County Durham is now a step closer to being named UK City of Culture 2025 and securing the colossal social and economic benefits this would bring.
The Department for Digital, Culture, Media and Sport announced the county was one of just four locations from across the UK to be shortlisted for the prestigious title out of the 20 places that originally applied.
County Durham is now up against Southampton, Wrexham and Bradford to win the bid.
The impact of securing UK City of Culture 2025 cannot be overestimated.
As well as creating thousands of jobs and boosting the county’s creative and visitor economies by millions of pounds, it would empower residents and help to improve community wellbeing.
And these benefits would spread beyond County Durham to the wider region, with the title supporting levelling up aspirations by acting as a catalyst for further government and private sector investment across the North-East.
Following the announcement, Durham County Council, Durham University and Culture Durham – the partners spearheading the Durham 2025 campaign – expressed their thanks to the thousands of individuals, businesses and organisations that have not only backed the campaign, but helped to shape the bid itself.
They also issued a rallying cry to the entire region, urging people to continue to support the campaign as it moves into the crucial final stage.
Cllr Amanda Hopgood, leader of Durham County Council, said: “We are absolutely thrilled County Durham has been shortlisted for UK City of Culture 2025.
“Our success at making it this far is of course testament to our county’s incredible heritage, landscapes and vibrant cultural offer.
“However, I think it is our ambition, and our tradition of coming together to achieve something incredible, that really set us apart.
“Securing this title would place our extraordinary people and places at the heart of an unforgettable and inclusive programme of events and activities.
“It would attract more visitors, boost our economy and strengthen our reputation nationally and internationally as a place to live, work, visit and invest – all of which are crucial for levelling up.”
The council submitted the bid, with principal partner Durham University, last month, on behalf of Culture Durham, a partnership of more than 20 cultural organisations from across the county including Durham Cathedral, Beamish and Locomotion.
The shortlisted locations will be visited by the judging panel in May ahead of the winner announcement later that month.
Tony Harrington, chair of Culture Durham, said: “All of our partners are delighted County Durham is a step closer to being crowned UK City of Culture 2025.
“If successful, we will make history as the first county to secure the title – a title we truly deserve.

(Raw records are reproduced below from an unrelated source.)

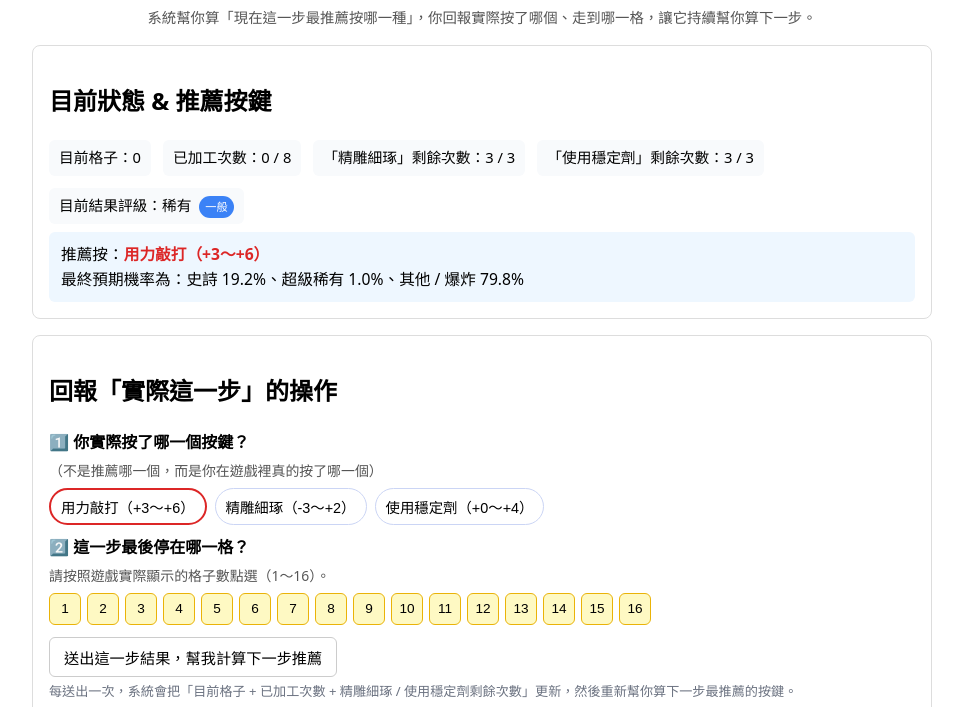
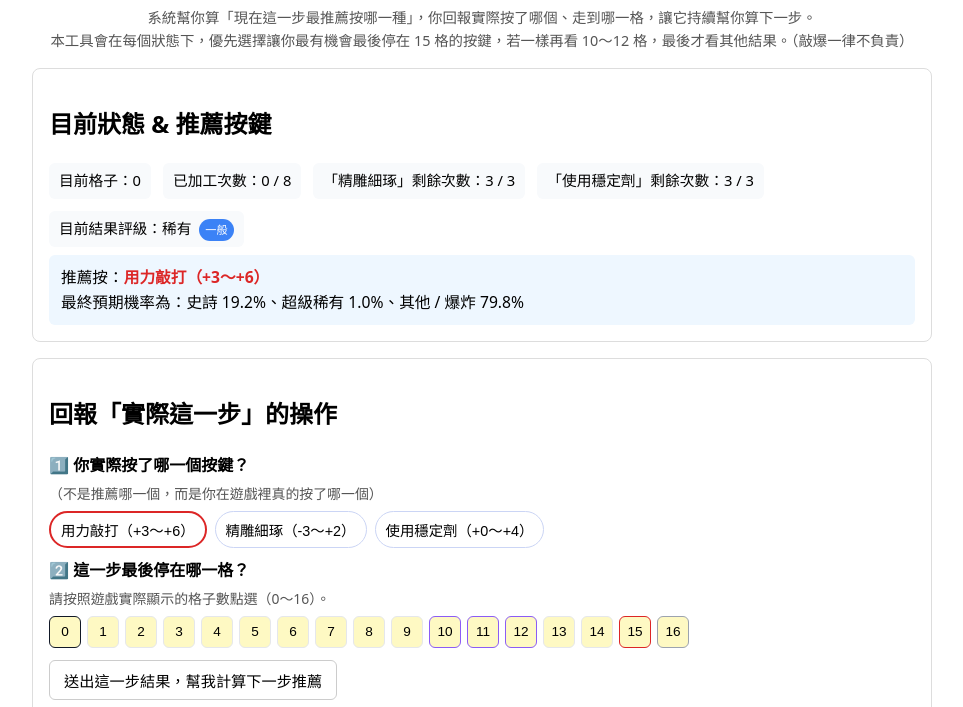
Before and after one commit to 1ephan/seasonite-machine, a plain HTML site: page index.html in a window 1280 px wide. Shown: the part 89-796 px from the top of the page, without its empty margins (158-1121 px from the left). Drawn offline with Linux system fonts and the light colour scheme.

Commit message:
index.html

```diff
--- a/index.html
+++ b/index.html
@@ -95,10 +95,11 @@
       background: #fef3c7; /* 米色亮燈感 */
       border-color: #fbbf24;
     }
+    /* 按下去（selected）顏色跟 hover 一樣米色 */
     .action-btn.selected {
-      background: #2563eb;
-      color: white;
-      border-color: #2563eb;
+      background: #fef3c7;
+      border-color: #fbbf24;
+      color: inherit;
     }
     .action-btn.recommended {
       border: 2px solid #dc2626; /* 推薦按鈕粗紅框 */
@@ -114,7 +115,7 @@
       width: 32px;
       height: 32px;
       border-radius: 6px;
-      border: 1px solid #eab308;
+      border: 1px solid #e5e7eb; /* 基本框灰色 */
       background: #fef9c3; /* 淡黃色底 */
       cursor: pointer;
       font-size: 0.85rem;
@@ -123,10 +124,18 @@
       padding: 0;
       transition: background-color 0.15s ease, border-color 0.15s ease, box-shadow 0.15s ease;
     }
+    /* 特殊格子的框顏色 */
+    .cell-0  { border-color: #111827; }  /* 黑色 */
+    .cell-10,
+    .cell-11,
+    .cell-12 { border-color: #8b5cf6; }  /* 紫色 */
+    .cell-15 { border-color: #dc2626; }  /* 紅色 */
+    .cell-16 { border-color: #9ca3af; }  /* 灰色 */
+
     .cell-btn.lit {
       background: #facc15;  /* 亮黃色燈 */
       color: #78350f;
-      border-color: #eab308;
+      /* 不改 border-color，保留各自的框色 */
     }
     .cell-btn.selected {
       box-shadow: 0 0 0 2px rgba(234, 179, 8, 0.7);
@@ -196,7 +205,8 @@
 <body>
   <h1>調味石下一步推薦助手（測試版）</h1>
   <p class="tip">
-    系統幫你算「現在這一步最推薦按哪一種」，你回報實際按了哪個、走到哪一格，讓它持續幫你算下一步。
+    系統幫你算「現在這一步最推薦按哪一種」，你回報實際按了哪個、走到哪一格，讓它持續幫你算下一步。<br>
+    本工具會在每個狀態下，優先選擇讓你最有機會最後停在 15 格的按鍵，若一樣再看 10～12 格，最後才看其他結果。（敲爆一律不負責）
   </p>
 
   <!-- 狀態 + 推薦區 -->
@@ -229,9 +239,9 @@
     </div>
 
     <div class="section-title" style="margin-top:10px;">2️⃣ 這一步最後停在哪一格？</div>
-    <div class="label-small">請按照遊戲實際顯示的格子數點選（1～16）。</div>
+    <div class="label-small">請按照遊戲實際顯示的格子數點選（0～16）。</div>
     <div class="cell-select-group" id="cellsContainer">
-      <!-- JS 產生 1~16 格按鍵 -->
+      <!-- JS 產生 0~16 格按鍵 -->
     </div>
 
     <button class="main-submit" id="submitStepBtn">
@@ -304,7 +314,7 @@
 
     // 使用者這一步實際選擇
     let selectedAction = null;  // 'A' | 'B' | 'C'
-    let selectedPos = null;     // 1 ~ 16
+    let selectedPos = null;     // 0 ~ 16
 
     const memo = new Map();
 
@@ -373,6 +383,15 @@
       return a.result.pRare > b.result.pRare;
     }
 
+    function sameResult(r1, r2) {
+      const eps = 1e-9;
+      return (
+        Math.abs(r1.pEpic - r2.pEpic) < eps &&
+        Math.abs(r1.pSSR - r2.pSSR) < eps &&
+        Math.abs(r1.pRare - r2.pRare) < eps
+      );
+    }
+
     // 指定在這個狀態按某一個鍵，考慮隨機，再往後用最佳策略
     function evaluateActionFrom(pos, steps, bLeft, cLeft, action) {
       let deltas = [];
@@ -436,8 +455,12 @@
         if (isBetter(actions[i], best)) best = actions[i];
       }
 
+      const bestActions = actions
+        .filter(a => sameResult(a.result, best.result))
+        .map(a => a.action);
+
       return {
-        bestAction: best.action,
+        bestActions,   // 可能是 ['A'] 或 ['A','B'] 等
         A: aRes.result,
         B: bRes ? bRes.result : null,
         C: cRes ? cRes.result : null
@@ -517,23 +540,40 @@
       }
 
       const advice = getBestActionAndAllProbs(pos, steps, bLeft, cLeft);
+      const bestActions = advice.bestActions || [];
 
-      let bestLabel = "";
-      if (advice.bestAction === "A") {
-        bestLabel = "用力敲打（+3～+6）";
-        document.getElementById("actionA").classList.add("recommended");
-      } else if (advice.bestAction === "B") {
-        bestLabel = "精雕細琢（-3～+2）";
-        document.getElementById("actionB").classList.add("recommended");
-      } else {
-        bestLabel = "使用穩定劑（+0～+4）";
-        document.getElementById("actionC").classList.add("recommended");
+      // 把所有同樣最優的按鈕都標紅框
+      const labels = [];
+      bestActions.forEach(action => {
+        if (action === "A") {
+          labels.push("用力敲打（+3～+6）");
+          document.getElementById("actionA").classList.add("recommended");
+        } else if (action === "B") {
+          labels.push("精雕細琢（-3～+2）");
+          document.getElementById("actionB").classList.add("recommended");
+        } else if (action === "C") {
+          labels.push("使用穩定劑（+0～+4）");
+          document.getElementById("actionC").classList.add("recommended");
+        }
+      });
+
+      // 取其中一個代表的機率（同樣最優，機率會一樣）
+      let bestRes = null;
+      if (bestActions.length > 0) {
+        const refKey = bestActions[0];
+        bestRes = advice[refKey];
       }
 
-      const bestRes = advice[advice.bestAction];
+      if (!bestRes) {
+        recDiv.innerHTML = "無法計算推薦，請檢查狀態。";
+        submitBtn.disabled = true;
+        return;
+      }
+
+      const labelText = labels.join("、");
 
       recDiv.innerHTML =
-        `推薦按：<span class="recommendation-key">${bestLabel}</span><br/>
+        `推薦按：<span class="recommendation-key">${labelText}</span><br/>
          最終預期機率為：` +
         `史詩 ${toPercent(bestRes.pEpic)}、` +
         `超級稀有 ${toPercent(bestRes.pSSR)}、` +
@@ -574,15 +614,27 @@
     }
 
     // ------- 綁定 UI 事件 -------
-    // 建立 1~16 的格子按鈕（亮燈條）
+    // 建立 0~16 的格子按鈕（亮燈條，0~16 數字）
     (function createCells() {
       const container = document.getElementById("cellsContainer");
-      for (let i = 1; i <= 16; i++) {
+      for (let i = 0; i <= 16; i++) {
         const btn = document.createElement("button");
         btn.type = "button";
         btn.className = "cell-btn";
         btn.textContent = i;
         btn.dataset.pos = i;
+
+        // 加上對應的框線顏色 class
+        if (i === 0) {
+          btn.classList.add("cell-0");
+        } else if (i === 10 || i === 11 || i === 12) {
+          btn.classList.add("cell-10");
+        } else if (i === 15) {
+          btn.classList.add("cell-15");
+        } else if (i === 16) {
+          btn.classList.add("cell-16");
+        }
+
         btn.addEventListener("click", () => {
           const allCells = document.querySelectorAll(".cell-btn");
           allCells.forEach(b => {
@@ -622,7 +674,7 @@
         return;
       }
       if (selectedPos === null || selectedPos === undefined) {
-        alert("請選擇這一步最後停在哪一格（1～16）。");
+        alert("請選擇這一步最後停在哪一格（0～16）。");
         return;
       }
 
@@ -640,7 +692,7 @@
       );
 
       resetSelections();    // 只清除按鍵選擇
-      selectedPos = null;   // 邏輯上下一步要重新選，但不清除視覺上的亮燈
+      selectedPos = null;   // 下一步要重新選，但格子亮燈視覺保留
       updateStatusAndRecommendation();
     });
 
```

County Durham is no ordinary county and there is a strong feeling across the region that the time is right for the UK’s City of Culture to be in the North-East. It truly is our time to shine.
“As we move into this critical final stage, it’s vital we keep the momentum going and shout from the rooftops about the talent and ambition that exists in all corners of our county.”
Professor Karen O’Brien, vice-chancellor of Durham University, said: “We are thrilled Durham has been shortlisted for UK City of Culture 2025.
“Gaining City of Culture status would be transformative for the County and open up new opportunities for us to foster and build relationships between the university and communities across County Durham.
“Being shortlisted is a wonderful achievement which recognises the wealth of cultural opportunities Durham has to offer.
“As a principal partner on the bid we are proud that the university’s museums, collections, visitor attractions and cultural activities form an important part.
“We are excited to continue our work with Culture Durham Partnership, Durham County Council and other partners over the coming weeks as the judges visit the shortlisted cities and make their final decision.
“We look forward to welcoming them to see everything that County Durham has to offer.”
Durham 2025 will centre around themes that will illuminate and energise the county and inspire people to congregate.
It will build on Durham’s track record for major events such as Lumiere, the UK’s leading light festival, which will be bigger than ever in 2025.
At the heart of County Durham’s bid is a year-long programme of arts, culture, sport, science and economics, including: spectacular opening and closing events; an international celebration of the bicentenary of the Stockton and Darlington Railway with events at Locomotion in Shildon and other locations across the region; and a travelling fair that asks big questions about the local economy.
The impact on the region’s economy would be significant and long lasting.
This includes the creation of an additional 2,500 jobs in Durham’s creative industries and an extra 200 creative enterprises in the county by 2029; directly supporting almost 1,000 businesses and organisations; and creating a £41.5 million spend with at least 50 per cent of contracts going to local suppliers.
It would attract more than 15 million visitors to the region, many of whom would stay overnight, helping to bring an additional visitor spend of £700m and supporting the creation a further 1,800 jobs in the tourism sector.
And with the county’s profile and appeal raised nationally and internationally, the benefits of being UK City of Culture 2025 would be felt for years to follow.
• Pictured above (from left): Tony Harrington, chair of Culture Durham; Dr Sarah Price, head of Locomotion; Alison Clark, head of culture, sport and tourism at Durham County Council; Liz Waller, director of university library and collections at Durham University; Amy Harhoff, corporate director of regeneration, economy and growth at Durham County Council; and Cllr Amanda Hopgood, Leader of Durham County Council, at Locomotion in Shildon.